Class-Action Suits May Eventually Result in Damages Paid Out to Cheated Metals Investors
Gold and silver investors have been watching the Department of Justice investigation of criminal price rigging at JPMorgan Chase and other bullion banks carefully. Several crooked traders have pled guilty to “spoofing” the markets, and more have been indicted.
The DOJ has even suggested the banks have been engaged in racketeering. Prosecutors may use RICO laws designed for taking down organized crime syndicates to prosecute these shady Wall Street firms.
The banks’ problems go beyond the prospect of prison time for the perpetrators and criminal fines, however.
Another of the troubles with running a years-long, well-organized, and widespread scheme in which banks cooperated with one another to stick it to their clients and other naive people speculating in the futures market is that it creates a large class of victims.
Now they eagerly await their opportunity to seek justice in civil court. And they can present citizen juries with numerous criminal convictions and mountains of evidence procured by the Justice Department. The civil liability for the banks involved could be enormous, particularly if punitive damages are involved.
There are multiple class action suits underway:
London Silver Fixing: A handful of major banks were involved in a scheme to rig the London Silver “Fix” – a key benchmark price. This class action will likely include any person who purchased or sold silver during the class period which was from 2009 - 2015 approximately.
This includes people who invested in physical silver coins, rounds, and bars during that time.
Deutsche Bank already settled and agreed to pay $38 million. However, none of these funds are being dispersed yet. The litigation against a group of other bullion banks is ongoing.
The case against these other banks is still in the discovery stage, which means it could be some time – perhaps a few years – before a verdict (or settlement) is reached and damages are awarded.
The remaining banks could wind up getting hit harder than Deutsche Bank because Deutsche was the first to settle and agree to cooperate.
Price Spoofing – JPMorgan: Plaintiffs are suing JPMorgan Chase specifically for rigging metals prices in the futures markets, but their suit is currently "stayed." The Justice Department has asked the court to delay the civil proceedings while the bank remains under criminal investigation.
The delay may frustrate some investors, but it definitely has a silver lining. The evidence and results of the DOJ criminal prosecution will be very helpful to plaintiffs.
At the moment, it looks like this class will be limited to people who were hurt trading precious metals future contracts (gold, silver, platinum, and palladium), not physical metal -- but the case may be expanded in the future.
Price Spoofing – Bank of America: This private suit follows BofA’s $25 million settlement with the Justice Department.
Like the JPMorgan litigation, the class also appears as if it will be limited to futures market participants only.
While the conclusion of these cases may be years away, metals investors with a potential claim should gather and hang on to transaction records for any purchases and sales during the past decade.
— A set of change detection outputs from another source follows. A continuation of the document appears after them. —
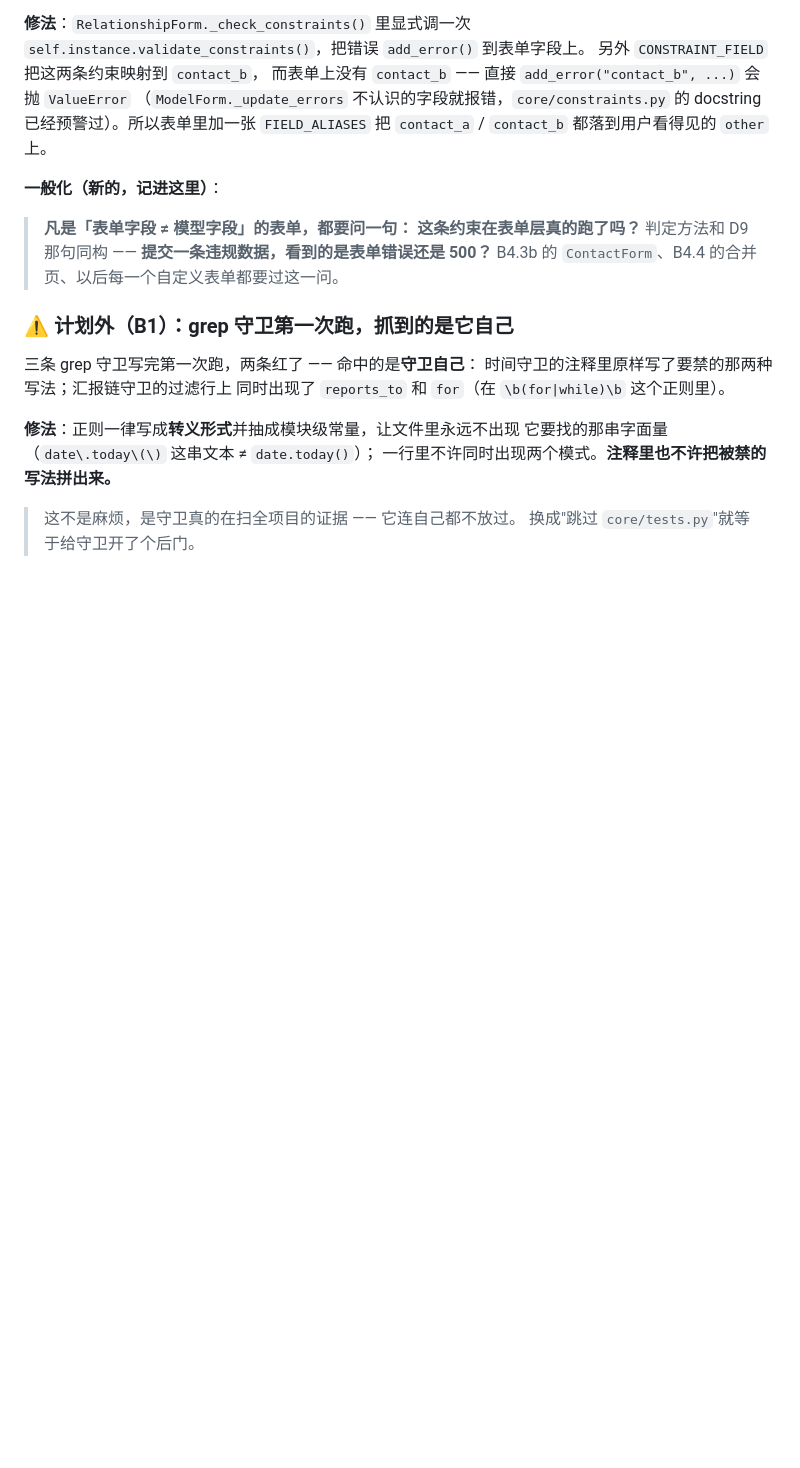
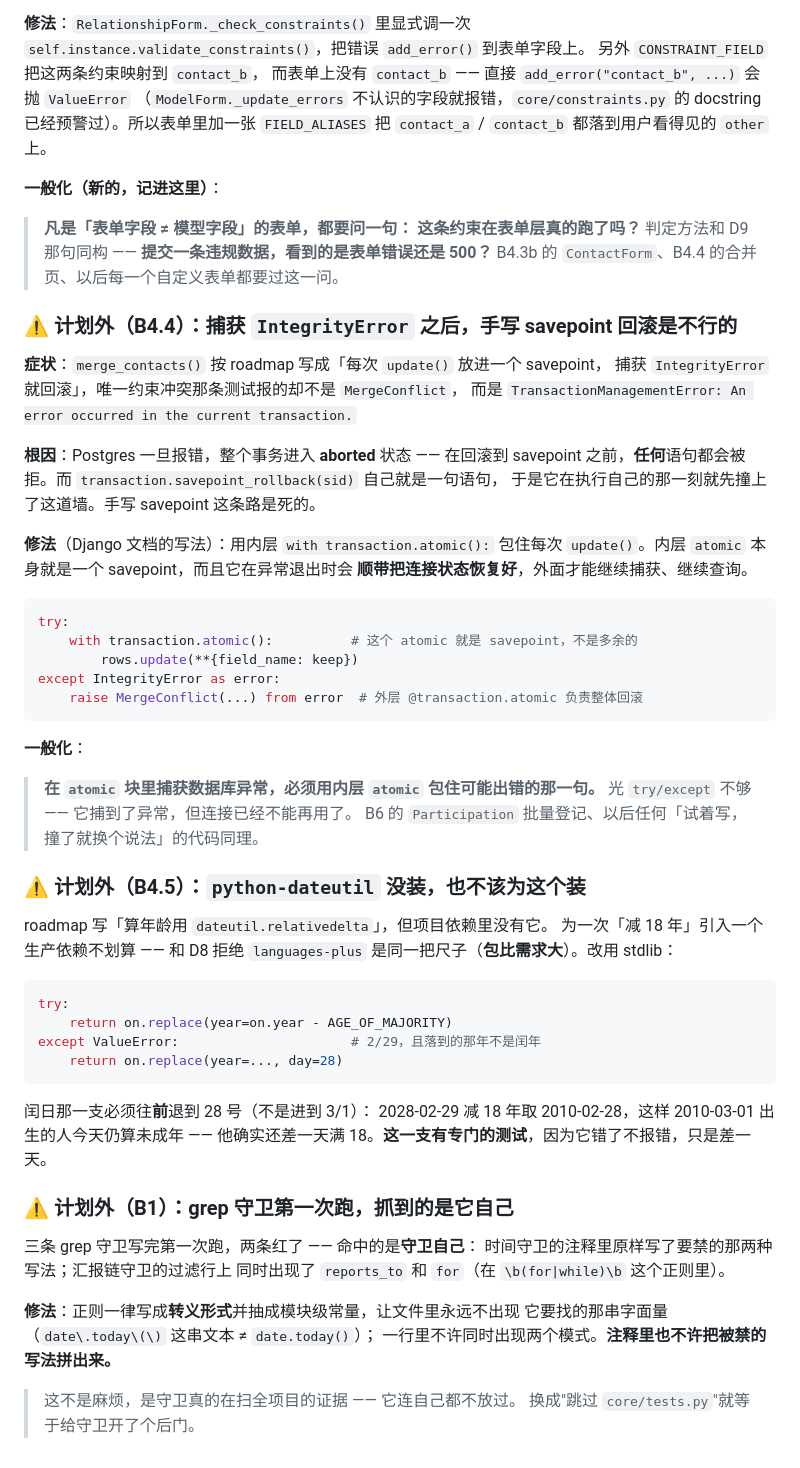
Before and after one commit to gaw004/ROLF_APP, a Markdown page: docs/planning/02-roadmap.md, the part around the change. Drawn GitHub-style; blank space fills up the shorter version.

Commit message:
docs: 记下 B4 的两条计划外发现（savepoint 回滚 / dateutil）
- 在 atomic 块里捕获数据库异常，必须用内层 atomic 包住可能出错的那一句：
  Postgres 报错后事务是 aborted 状态，手写的 savepoint_rollback 自己
  就是一句查询，执行不到
- python-dateutil 没装，也不该为一次减年份装（同 D8「包比需求大」）；
  改用 stdlib，闰日那一支要往前退到 28 号并配专门的测试

Co-Authored-By: Claude Opus 5 <noreply@anthropic.com>
Claude-Session: https://claude.ai/code/session_01Xpw4u2pKdyjAQQpcekoQu1

````diff
--- a/docs/planning/02-roadmap.md
+++ b/docs/planning/02-roadmap.md
@@ -1808,6 +1808,51 @@ docstring 已经预警过）。所以表单里加一张 `FIELD_ALIASES`
 > **提交一条违规数据，看到的是表单错误还是 500？**
 > B4.3b 的 `ContactForm`、B4.4 的合并页、以后每一个自定义表单都要过这一问。
 
+### ⚠️ 计划外（B4.4）：捕获 `IntegrityError` 之后，手写 savepoint 回滚是不行的
+
+**症状**：`merge_contacts()` 按 roadmap 写成「每次 `update()` 放进一个 savepoint，
+捕获 `IntegrityError` 就回滚」，唯一约束冲突那条测试报的却不是 `MergeConflict`，
+而是 `TransactionManagementError: An error occurred in the current transaction.`
+
+**根因**：Postgres 一旦报错，整个事务进入 **aborted** 状态 ——
+在回滚到 savepoint 之前，**任何**语句都会被拒。而
+`transaction.savepoint_rollback(sid)` 自己就是一句语句，
+于是它在执行自己的那一刻就先撞上了这道墙。手写 savepoint 这条路是死的。
+
+**修法**（Django 文档的写法）：用内层 `with transaction.atomic():` 包住每次
+`update()`。内层 `atomic` 本身就是一个 savepoint，而且它在异常退出时会
+**顺带把连接状态恢复好**，外面才能继续捕获、继续查询。
+
+```python
+try:
+    with transaction.atomic():          # 这个 atomic 就是 savepoint，不是多余的
+        rows.update(**{field_name: keep})
+except IntegrityError as error:
+    raise MergeConflict(...) from error  # 外层 @transaction.atomic 负责整体回滚
+```
+
+**一般化**：
+> **在 `atomic` 块里捕获数据库异常，必须用内层 `atomic` 包住可能出错的那一句。**
+> 光 `try/except` 不够 —— 它捕到了异常，但连接已经不能再用了。
+> B6 的 `Participation` 批量登记、以后任何「试着写，撞了就换个说法」的代码同理。
+
+### ⚠️ 计划外（B4.5）：`python-dateutil` 没装，也不该为这个装
+
+roadmap 写「算年龄用 `dateutil.relativedelta`」，但项目依赖里没有它。
+为一次「减 18 年」引入一个生产依赖不划算 —— 和 D8 拒绝 `languages-plus`
+是同一把尺子（**包比需求大**）。改用 stdlib：
+
+```python
+try:
+    return on.replace(year=on.year - AGE_OF_MAJORITY)
+except ValueError:                      # 2/29，且落到的那年不是闰年
+    return on.replace(year=..., day=28)
+```
+
+闰日那一支必须往**前**退到 28 号（不是进到 3/1）：
+2028-02-29 减 18 年取 2010-02-28，这样 2010-03-01 出生的人今天仍算未成年 ——
+他确实还差一天满 18。**这一支有专门的测试**，因为它错了不报错，只是差一天。
+
 ### ⚠️ 计划外（B1）：grep 守卫第一次跑，抓到的是它自己
 
 三条 grep 守卫写完第一次跑，两条红了 —— 命中的是**守卫自己**：
````
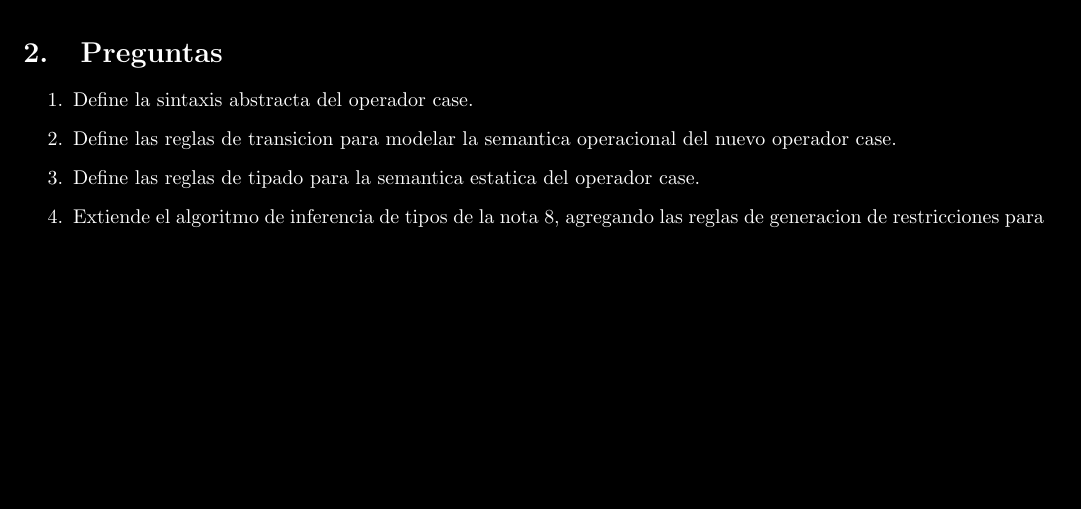
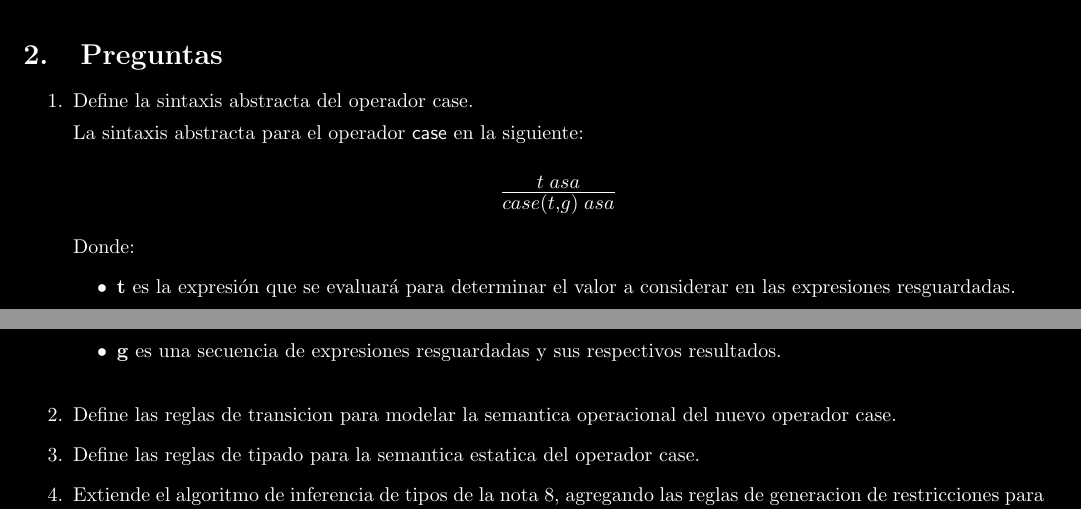
Before and after one commit to Edgar888/TareaExamen, a LaTeX problem sheet (TareaExamen03/ExamenParcial03.tex): part of the page before the commit and two parts of pages 1 and 2 of 2 after it, the two joined at a grey line, cut so that both start at the same text, the shorter picture padded with empty space. Compiled offline with pdfLaTeX.

Commit message:
Ejercicio 1 completo

```diff
--- a/TareaExamen03/ExamenParcial03.tex
+++ b/TareaExamen03/ExamenParcial03.tex
@@ -93,6 +93,18 @@
     \section{Preguntas}
     \begin{itemize}
         \item[1.] Define la sintaxis abstracta del operador case.
+
+        La sintaxis abstracta para el operador {\sf case} en la siguiente:
+        \begin{center}
+                \Large{$\frac{t\hspace{0.1cm}asa}{case(t,g)\hspace{0.1cm}asa}$}
+            \end{center}
+        Donde:
+        \begin{itemize}
+            \item \textbf{t} es la expresión que se evaluará para determinar el valor a considerar en las expresiones resguardadas.
+
+            \item \textbf{g} es una secuencia de expresiones resguardadas y sus respectivos resultados.\\
+        \end{itemize}
+
         \item[2.] Define las reglas de transicion para modelar la semantica operacional del nuevo operador case.
         \item[3.] Define las reglas de tipado para la semantica estatica del operador case.
         \item[4.] Extiende el algoritmo de inferencia de tipos de la nota 8, agregando las reglas de generacion de restricciones para el operador case.
```
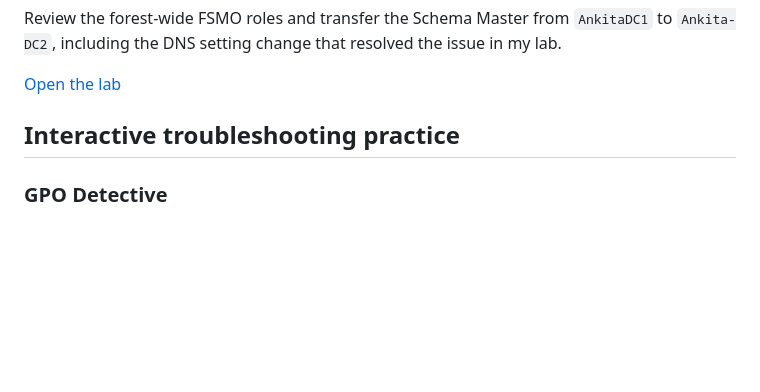
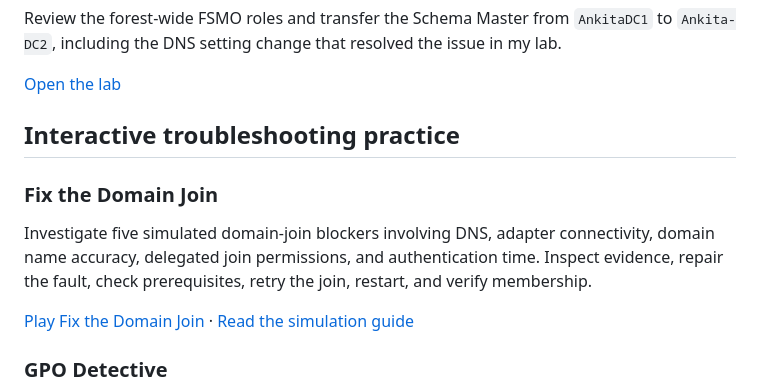
Before and after one commit to SAnkitaTech/windows-server-labs, a Markdown page: README.md, the part around the change. GitHub-like rendering; blank space fills up the shorter version.

Commit message:
Add Fix the Domain Join to interactive Windows lab projects

```diff
--- a/README.md
+++ b/README.md
@@ -53,6 +53,12 @@ Review the forest-wide FSMO roles and transfer the Schema Master from `AnkitaDC1
 
 ## Interactive troubleshooting practice
 
+### Fix the Domain Join
+
+Investigate five simulated domain-join blockers involving DNS, adapter connectivity, domain name accuracy, delegated join permissions, and authentication time. Inspect evidence, repair the fault, check prerequisites, retry the join, restart, and verify membership.
+
+[Play Fix the Domain Join](https://sankitatech.github.io/windows-server-labs/interactive-labs/fix-the-domain-join/) · [Read the simulation guide](interactive-labs/fix-the-domain-join/README.md)
+
 ### GPO Detective
 
 Investigate five simulated Group Policy incidents: inspect evidence, choose a targeted repair, refresh policy, review results, and verify the outcome. Practice GPO links, user OU scope, security filtering, link state, and GPO status.
```
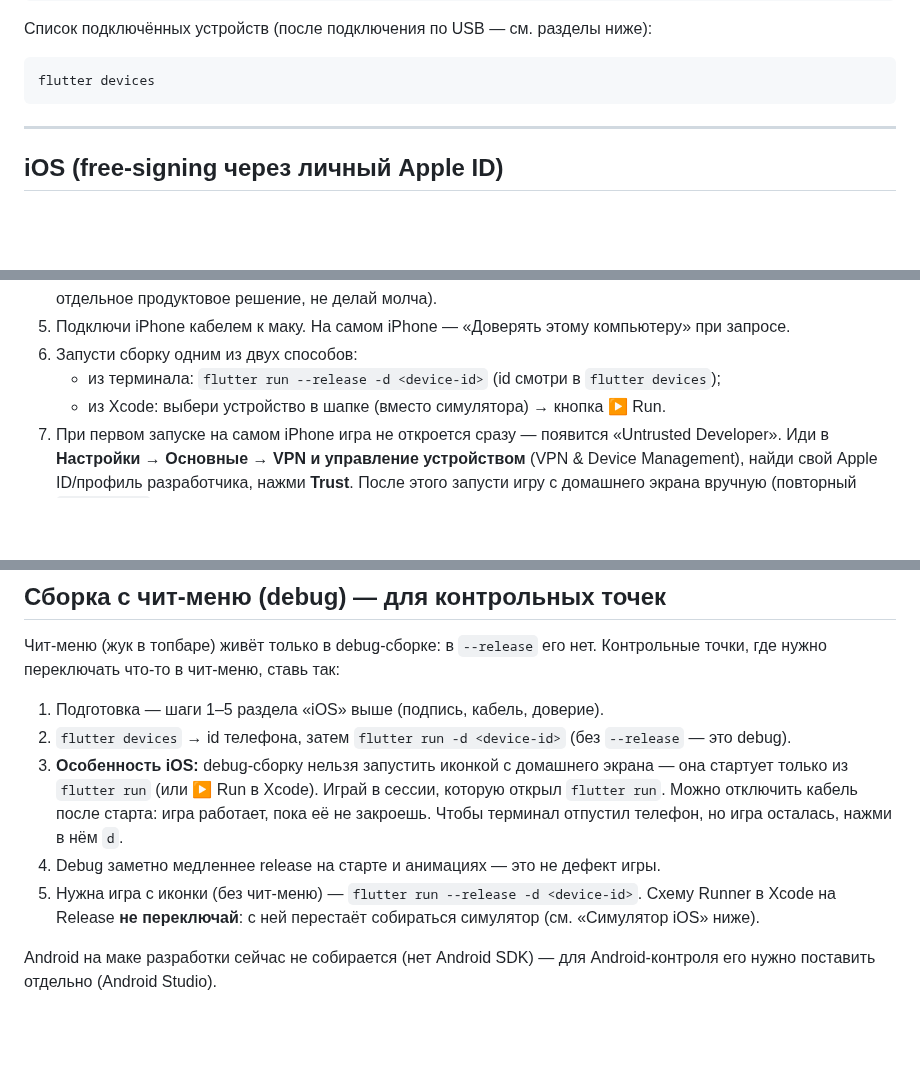
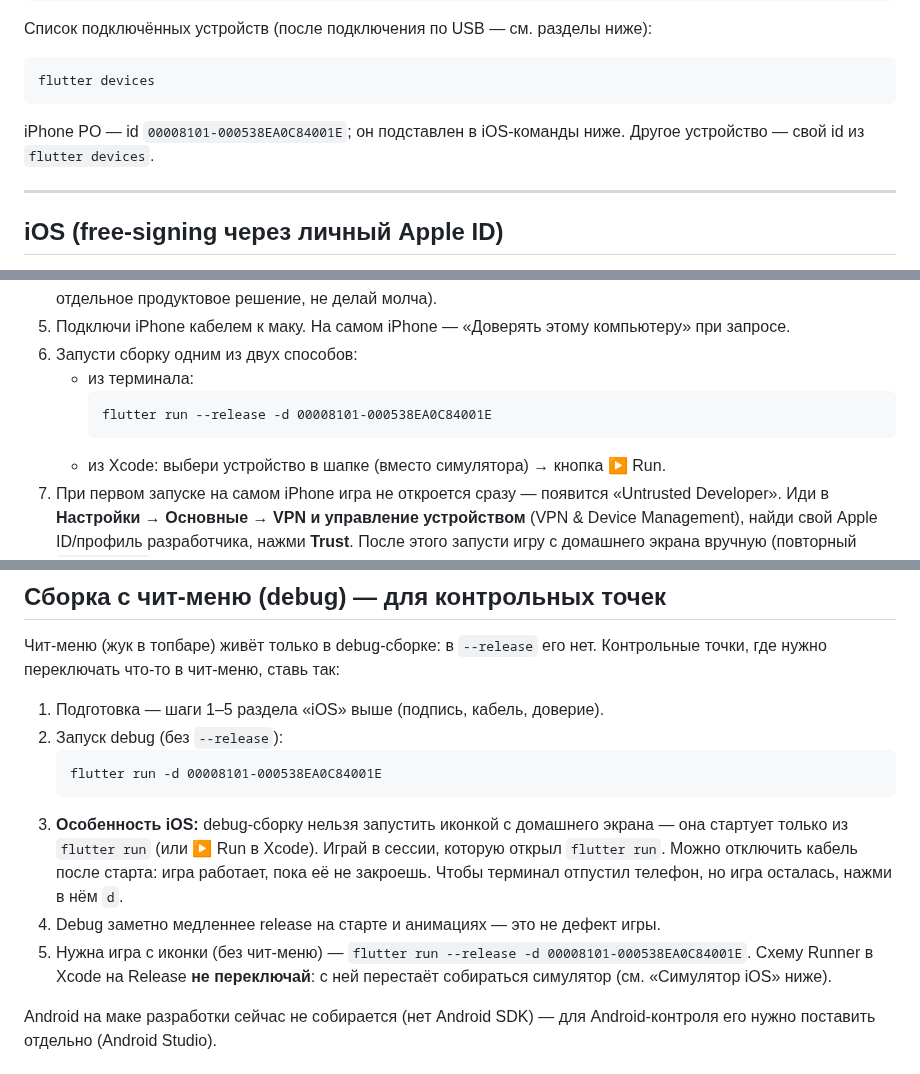
Before and after one commit to Omario-r/tetris-ex-rev-2, a Markdown page: docs/RUNBOOK-devices.md, 3 parts joined by grey strips. Rendered like a GitHub page; blank space fills up the shorter version.

Commit message:
продюсер: 2026-10-09 — id iPhone PO в командах ранбука
Co-Authored-By: Claude Opus 5.5 <noreply@anthropic.com>

````diff
--- a/docs/RUNBOOK-devices.md
+++ b/docs/RUNBOOK-devices.md
@@ -19,6 +19,9 @@ flutter doctor
 ```
 flutter devices
 ```
+
+iPhone PO — id `00008101-000538EA0C84001E`; он подставлен в iOS-команды ниже.
+Другое устройство — свой id из `flutter devices`.
 
 ---
 
@@ -43,8 +46,10 @@ flutter devices
 5. Подключи iPhone кабелем к маку. На самом iPhone — «Доверять этому компьютеру»
    при запросе.
 6. Запусти сборку одним из двух способов:
-   - из терминала: `flutter run --release -d <device-id>` (id смотри в
-     `flutter devices`);
+   - из терминала:
+     ```
+     flutter run --release -d 00008101-000538EA0C84001E
+     ```
    - из Xcode: выбери устройство в шапке (вместо симулятора) → кнопка ▶ Run.
 7. При первом запуске на самом iPhone игра не откроется сразу — появится
    «Untrusted Developer». Иди в **Настройки → Основные → VPN и управление
@@ -70,8 +75,10 @@ flutter devices
 Контрольные точки, где нужно переключать что-то в чит-меню, ставь так:
 
 1. Подготовка — шаги 1–5 раздела «iOS» выше (подпись, кабель, доверие).
-2. `flutter devices` → id телефона, затем `flutter run -d <device-id>`
-   (без `--release` — это debug).
+2. Запуск debug (без `--release`):
+   ```
+   flutter run -d 00008101-000538EA0C84001E
+   ```
 3. **Особенность iOS:** debug-сборку нельзя запустить иконкой с домашнего
    экрана — она стартует только из `flutter run` (или ▶ Run в Xcode). Играй
    в сессии, которую открыл `flutter run`. Можно отключить кабель после
@@ -79,7 +86,8 @@ flutter devices
    телефон, но игра осталась, нажми в нём `d`.
 4. Debug заметно медленнее release на старте и анимациях — это не дефект
    игры.
-5. Нужна игра с иконки (без чит-меню) — `flutter run --release -d <device-id>`.
+5. Нужна игра с иконки (без чит-меню) —
+   `flutter run --release -d 00008101-000538EA0C84001E`.
    Схему Runner в Xcode на Release **не переключай**: с ней перестаёт
    собираться симулятор (см. «Симулятор iOS» ниже).
 
````
Also changed, not shown: other parts of docs/RUNBOOK-devices.md (+1 -1 lines).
Those would be needed later to demonstrate you are a member of the class and file a claim in any settlement.
Down the road (probably years), we expect there will be websites and procedures set up to help people join the class and receive any settlements due.
Money Metals Exchange remains committed to following this story closely and keeping our readers posted.